We arrived at the Grafton Harbor Marina on 9/21. We decided to stay here for a month in order to drive (Enterprise picks you up but they didn’t, too far) to Connecticut for a high school reunion, to visit with family there, then down to Maryland to visit folks there, then back to Grafton, IL. It’s a two-day drive, both ways. Our route on the return drive took us through western Maryland on the very scenic and lightly traveled I-68 rather than the Pennsylvania Turnpike and I-70. After I-68 we dropped southwest down through West Virginia on I-55, then took U.S. Route 50 and then Ohio Route 32 to Cincinnati. Both were four-lane highways, lightly traveled, and with a 65 MPH speed limit. It was a low-stress drive, much better than using I-70 all the way to Cincinnati.
We choose Cincinnati, a good roughly half-way stopping point, in order to have dinner to eat at the Hofbrauhaus biergarten across the river. Yes, this is the same as the biergarten in Munich where the famous Oktoberfest is held. See the pictures. Great fun. Great beer, the best, not the overly-hopped, mouth-puckering craft beers that American brewers insist on brewing ad nauseum. The Germans know how to balance their beer recipes to produce fine-tasting beers.
We got back to Grafton on 10/15 and found it in full flood. The Mississippi had risen about 25 feet since we had departed for Connecticut. There was little ill effect on the marina. The entire place floats – the office, restaurant, pool, tiki bar and all of the covered docks. See the pictures of the flooding. The only ill effect was on our dock, the further dock out where the water supply needed to be shut off. Since we carry over 300 gallons of water, this was not a problem for us although we were almost out by the time we left for Hoppie’s Marina 58 miles down the Mississippi on 10/19. We spent the three in-between days cleaning the boat and installing a new fresh-water pump was installed. Now we have plenty of water pressure and no surging in pump pressure which makes for very nice showers on board.

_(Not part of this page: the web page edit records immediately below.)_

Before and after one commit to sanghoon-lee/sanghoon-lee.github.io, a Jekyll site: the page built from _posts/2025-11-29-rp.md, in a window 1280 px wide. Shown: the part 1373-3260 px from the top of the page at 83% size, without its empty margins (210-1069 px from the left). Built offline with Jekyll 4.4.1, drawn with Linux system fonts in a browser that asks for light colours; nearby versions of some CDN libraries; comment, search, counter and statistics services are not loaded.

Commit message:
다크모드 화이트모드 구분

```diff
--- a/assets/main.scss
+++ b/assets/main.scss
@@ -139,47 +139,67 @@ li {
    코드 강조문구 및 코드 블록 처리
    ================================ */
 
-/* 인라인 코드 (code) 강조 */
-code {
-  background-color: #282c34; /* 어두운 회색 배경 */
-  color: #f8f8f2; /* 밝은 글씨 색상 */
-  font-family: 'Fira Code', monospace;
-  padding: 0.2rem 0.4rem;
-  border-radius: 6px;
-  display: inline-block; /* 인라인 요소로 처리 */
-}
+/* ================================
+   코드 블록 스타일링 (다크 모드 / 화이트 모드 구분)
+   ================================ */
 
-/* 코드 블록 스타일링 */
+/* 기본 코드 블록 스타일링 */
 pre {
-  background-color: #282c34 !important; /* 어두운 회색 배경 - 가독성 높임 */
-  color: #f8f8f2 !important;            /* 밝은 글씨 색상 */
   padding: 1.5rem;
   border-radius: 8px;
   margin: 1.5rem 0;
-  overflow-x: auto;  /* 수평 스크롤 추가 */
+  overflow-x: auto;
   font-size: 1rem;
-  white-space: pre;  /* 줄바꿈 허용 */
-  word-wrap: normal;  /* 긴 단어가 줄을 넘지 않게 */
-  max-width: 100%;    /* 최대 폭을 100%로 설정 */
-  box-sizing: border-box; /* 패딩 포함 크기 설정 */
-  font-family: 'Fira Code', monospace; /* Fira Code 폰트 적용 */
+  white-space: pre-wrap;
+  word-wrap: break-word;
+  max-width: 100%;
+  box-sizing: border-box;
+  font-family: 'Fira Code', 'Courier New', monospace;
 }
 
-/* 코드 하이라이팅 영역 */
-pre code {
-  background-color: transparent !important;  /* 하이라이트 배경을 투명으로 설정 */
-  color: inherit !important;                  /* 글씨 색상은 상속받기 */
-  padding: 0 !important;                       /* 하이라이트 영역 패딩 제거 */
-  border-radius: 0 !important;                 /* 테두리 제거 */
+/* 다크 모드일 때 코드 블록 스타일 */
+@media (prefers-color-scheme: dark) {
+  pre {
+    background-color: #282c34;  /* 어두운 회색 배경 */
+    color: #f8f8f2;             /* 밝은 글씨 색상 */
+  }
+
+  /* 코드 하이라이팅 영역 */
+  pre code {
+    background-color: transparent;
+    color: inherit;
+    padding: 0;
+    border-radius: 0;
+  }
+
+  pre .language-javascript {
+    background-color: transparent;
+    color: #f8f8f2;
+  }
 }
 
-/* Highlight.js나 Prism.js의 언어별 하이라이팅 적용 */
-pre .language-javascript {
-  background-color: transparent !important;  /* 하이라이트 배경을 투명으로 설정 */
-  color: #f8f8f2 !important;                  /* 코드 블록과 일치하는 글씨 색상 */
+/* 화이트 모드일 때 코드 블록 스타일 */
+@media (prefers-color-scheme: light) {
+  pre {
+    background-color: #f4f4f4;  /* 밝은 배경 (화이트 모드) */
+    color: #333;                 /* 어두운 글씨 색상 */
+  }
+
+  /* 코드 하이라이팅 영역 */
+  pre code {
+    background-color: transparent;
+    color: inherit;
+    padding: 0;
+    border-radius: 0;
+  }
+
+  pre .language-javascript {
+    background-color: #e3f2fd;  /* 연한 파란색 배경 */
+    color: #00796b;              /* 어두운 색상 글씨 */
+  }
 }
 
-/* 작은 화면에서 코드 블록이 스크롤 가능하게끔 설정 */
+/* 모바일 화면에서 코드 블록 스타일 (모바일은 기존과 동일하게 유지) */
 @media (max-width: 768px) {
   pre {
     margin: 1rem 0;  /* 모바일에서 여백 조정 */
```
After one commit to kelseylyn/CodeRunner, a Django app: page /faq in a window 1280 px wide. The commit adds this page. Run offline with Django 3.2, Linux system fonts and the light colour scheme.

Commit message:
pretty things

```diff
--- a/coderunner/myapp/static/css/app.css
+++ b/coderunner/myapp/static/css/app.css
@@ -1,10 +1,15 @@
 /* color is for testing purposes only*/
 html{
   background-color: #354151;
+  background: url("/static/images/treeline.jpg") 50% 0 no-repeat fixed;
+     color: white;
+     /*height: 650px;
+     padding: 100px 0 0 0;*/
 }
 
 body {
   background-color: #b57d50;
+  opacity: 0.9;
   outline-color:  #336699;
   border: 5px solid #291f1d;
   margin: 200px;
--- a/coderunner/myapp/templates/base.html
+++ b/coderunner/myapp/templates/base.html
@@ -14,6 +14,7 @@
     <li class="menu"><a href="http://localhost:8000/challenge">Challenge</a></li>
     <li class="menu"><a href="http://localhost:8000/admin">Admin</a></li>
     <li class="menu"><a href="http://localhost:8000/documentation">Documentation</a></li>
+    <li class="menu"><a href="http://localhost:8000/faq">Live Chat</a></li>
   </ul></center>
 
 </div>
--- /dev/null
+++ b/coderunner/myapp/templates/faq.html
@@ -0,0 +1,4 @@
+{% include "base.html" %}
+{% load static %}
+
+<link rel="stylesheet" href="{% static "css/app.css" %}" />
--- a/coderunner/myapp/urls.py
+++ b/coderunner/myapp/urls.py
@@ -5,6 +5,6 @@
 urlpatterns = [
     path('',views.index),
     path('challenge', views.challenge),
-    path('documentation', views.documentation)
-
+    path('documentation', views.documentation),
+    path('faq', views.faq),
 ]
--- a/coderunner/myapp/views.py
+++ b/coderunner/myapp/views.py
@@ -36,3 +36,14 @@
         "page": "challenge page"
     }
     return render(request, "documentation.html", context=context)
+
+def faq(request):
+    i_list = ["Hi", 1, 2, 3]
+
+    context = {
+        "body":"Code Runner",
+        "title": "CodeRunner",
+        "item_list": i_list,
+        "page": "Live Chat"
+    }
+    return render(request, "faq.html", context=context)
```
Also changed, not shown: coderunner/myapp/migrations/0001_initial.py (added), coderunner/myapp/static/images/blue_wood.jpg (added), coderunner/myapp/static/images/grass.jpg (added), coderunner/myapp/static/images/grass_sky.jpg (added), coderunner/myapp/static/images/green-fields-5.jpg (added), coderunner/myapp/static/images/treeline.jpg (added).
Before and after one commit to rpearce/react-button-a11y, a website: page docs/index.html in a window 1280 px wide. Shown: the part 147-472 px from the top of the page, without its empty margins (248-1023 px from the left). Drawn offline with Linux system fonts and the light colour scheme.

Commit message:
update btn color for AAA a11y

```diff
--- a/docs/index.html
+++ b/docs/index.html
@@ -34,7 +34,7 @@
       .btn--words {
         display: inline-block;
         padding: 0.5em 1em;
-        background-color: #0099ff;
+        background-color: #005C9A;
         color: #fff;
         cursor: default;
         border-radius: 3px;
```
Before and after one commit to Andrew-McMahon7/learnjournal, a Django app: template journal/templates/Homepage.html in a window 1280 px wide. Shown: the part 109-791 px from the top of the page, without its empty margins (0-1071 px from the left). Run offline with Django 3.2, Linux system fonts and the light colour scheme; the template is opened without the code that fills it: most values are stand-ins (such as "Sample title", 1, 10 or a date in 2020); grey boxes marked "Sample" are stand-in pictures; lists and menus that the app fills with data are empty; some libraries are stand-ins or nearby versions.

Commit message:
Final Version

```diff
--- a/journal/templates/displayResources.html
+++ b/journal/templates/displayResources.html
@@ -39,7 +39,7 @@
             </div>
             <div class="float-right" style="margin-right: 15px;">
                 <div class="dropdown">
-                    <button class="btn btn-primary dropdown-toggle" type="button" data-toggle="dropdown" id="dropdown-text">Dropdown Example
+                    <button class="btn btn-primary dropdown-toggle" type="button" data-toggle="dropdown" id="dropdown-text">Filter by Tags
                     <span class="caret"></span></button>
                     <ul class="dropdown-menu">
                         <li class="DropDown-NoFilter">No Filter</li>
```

Eighteen miles downriver we stopped at the Alton Marina for fuel, water, and a pump-out of our black water holding tank. The Mel Price lock can be seen about a mile away from the Alton fuel dock. We could see two pleasure craft waiting for an opportunity to lock down the river. Wait times at locks can sometimes be many hours. Well, after having endured a nine-hour wait and a five-hour wait at other locks, we finally got lucky with the lock opening just as we arrived. Three boats entered and floated free in the lock as the drop was only twelve inches.
Sixteen miles downriver is the Chain of Rocks Lock (Lock 27). It was mentioned earlier that the Mississippi is at flood stage. With that comes a very swift-running river. We got a 5 MPH speed boost which is huge for a boat that normally travels at 9 MPH. Lock 27 turned out to be quite an experience. Again, we got lucky and were allowed into the small chamber lock with no wait. The excitement started as we approached the entrance which has a long wall on the right and no wall on the left until just before the lock gates. The current did not dissipate until we reached the chamber itself with the approach being about one-quarter mile, one-quarter miles of 5 MPH current. The current creates an eddy (whirlpool) at the entrance. That eddy drew us in, turning the boat to a 45-degree angle with the stern perilously close to the lock wall on the right threatening to smash the dinghy hanging on the stern. We were swept along with draw of the eddy keeping us from crashing into the lock wall.
This all happened very quickly, then more fun, in the eddy. That eddy turned us 90-degrees perpendicular to the right lock wall and heading toward it for what seemed to be a certain collision. I reversed engines, applied power, and was able to stop our forward motion. Then it was starboard reverse and port forward to get the boat pointed into lock. Next problem – directly in front of us was a collection of logs locked into the whirlpool eddy, logs just waiting to bend our propellers. However, we gently pushed through the mess and got into the lock. An earlier boat got so turned around that he actually backed into the lock. The lock master told us about it, said he had never seen anything like it before.
Then it was 23 more miles past St. Louis to Hoppie’s Marina, where we met the backwards boater, constantly dodging floating logs and trees and passing so may barges above and below St. Louis. The pictures of the river debris are what is floating by Hoppie’s continuously. Now Hoppie’s is famous among pleasure boaters on the Mississippi. It is the last fuel stop for the next 250 miles and is a convenient stopping point there being very few places along the way to stop overnight. It’s not really a marina. It’s just several barges anchored against the right-descending bank (Kimmswick, MO), just a place to stop. Right now, anchoring on the river itself is impossible. We are staying two nights because we are tired even though it was only 58 miles traveled. Constantly on close watch, no chance to relax for a moment, and dodging all of those logs and trees was hard work. So, we prepared a meatloaf dinner it will be home-made pizza for the second night’s dinner.